New Delhi, June 16 (PTI) China and India are expected to continue as the top sourcing hubs in retail and consumer sector globally in the coming years, even as concerns over rising cost, quality and environmental issues may impact their advantage, a latest PwC report says.
According to report ‘Global Sourcing: Shifting Strategies´ released by PricewaterhouseCoopers (PwC), cost, quality and the environment would play an increasingly important role as companies seek to achieve new heights of performance and competitive advantage from the global sourcing programmes.
“Our feeling is that China will continue to be the leader in terms of sourcing activities for many years to come, however, concern over rising costs, carbon footprint and other issues may cause companies to step up purchases in other countries over time,” the PwC report stated.
China is the number one destination for global sourcing activities with 83% of companies interviewed for the survey naming it as the top sourcing nation, while India follows at the second place with 58%.

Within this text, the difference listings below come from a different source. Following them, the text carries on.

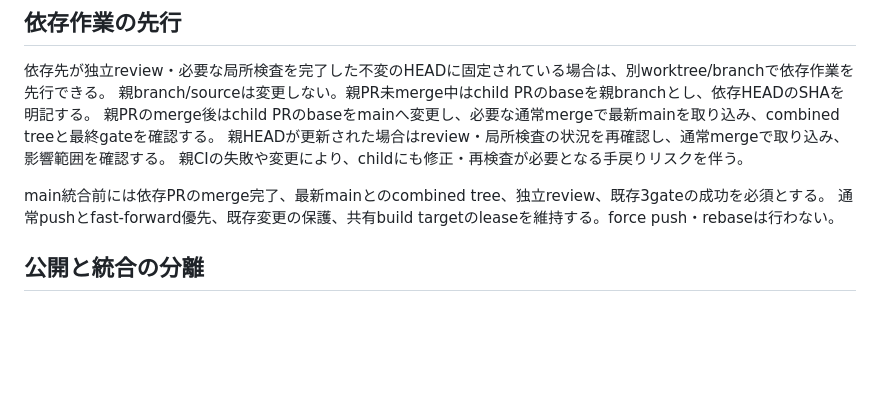
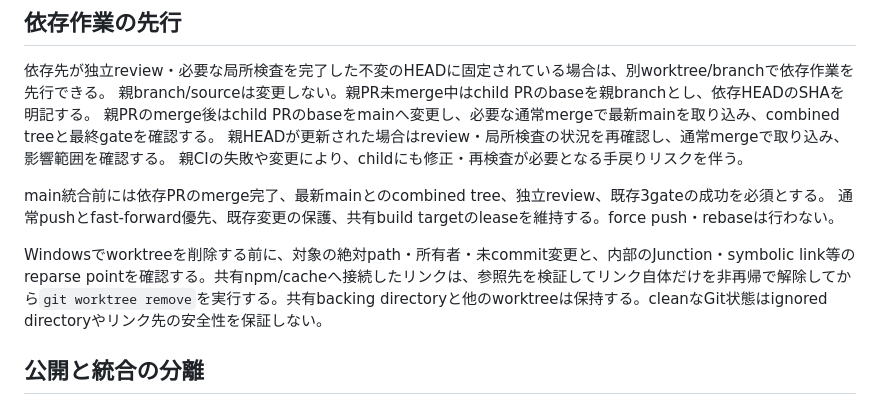
Before and after one commit to tokutori/pr-simulator-game-1, a Markdown page: CONTRIBUTING.md, the part around the change. Drawn GitHub-style; blank space fills up the shorter version.

Commit message:
docs(process): protect shared caches during worktree removal

```diff
--- a/CONTRIBUTING.md
+++ b/CONTRIBUTING.md
@@ -38,6 +38,8 @@ local検査または対象branchの手動実行（`deploy_pages=false`）で補
 
 main統合前には依存PRのmerge完了、最新mainとのcombined tree、独立review、既存3gateの成功を必須とする。
 通常pushとfast-forward優先、既存変更の保護、共有build targetのleaseを維持する。force push・rebaseは行わない。
+
+Windowsでworktreeを削除する前に、対象の絶対path・所有者・未commit変更と、内部のJunction・symbolic link等のreparse pointを確認する。共有npm/cacheへ接続したリンクは、参照先を検証してリンク自体だけを非再帰で解除してから`git worktree remove`を実行する。共有backing directoryと他のworktreeは保持する。cleanなGit状態はignored directoryやリンク先の安全性を保証しない。
 
 ## 公開と統合の分離
 
```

“Global sourcing is experiencing robust growth with increased globalisation. While cost is still the key driver of global sourcing activities, mature companies are shifting focus to gain greater efficiency in competitive market, with focus on better quality products and collaborative supplier relationships,” PwC India retail and consumer leader N V Sivakumar said.
For success, companies need to adapt their organisation structure and processes to manage the supply chain risks, minimise impact on environment, as well as measure and maximise cost savings, Sivakumar added.
Amongst the North American companies surveyed, all firms mentioned China as a preferred source, while 40% firms endorsed India, the report stated.
For Europe-based companies, China was also first-named by 88% followed by India at 72%. Besides, in Asia pacific region too China came out on top with 71% followed by India at second place (50%).
Highlighting that the growth of global sourcing is likely to dynamic on the coming years, the report stated that 40% of the respondents predict that the activities are likely to grow at 10% of more in the next five years.
However, looking to the future the survey revealed that respondents saw some potential barriers in achieving incremental cost savings.
These include fuel costs (75%), currency risks (68%), environmental costs (68%) and transportation mode congestion (66%), the report stated.
Besides, environment also emerged as a key consideration when the survey group looked toward the future of their global sourcing programmes.
It is clear that companies do not fully comprehend the potential impact that carbon footprint and environmental costs might have on the future of global sourcing, the report added.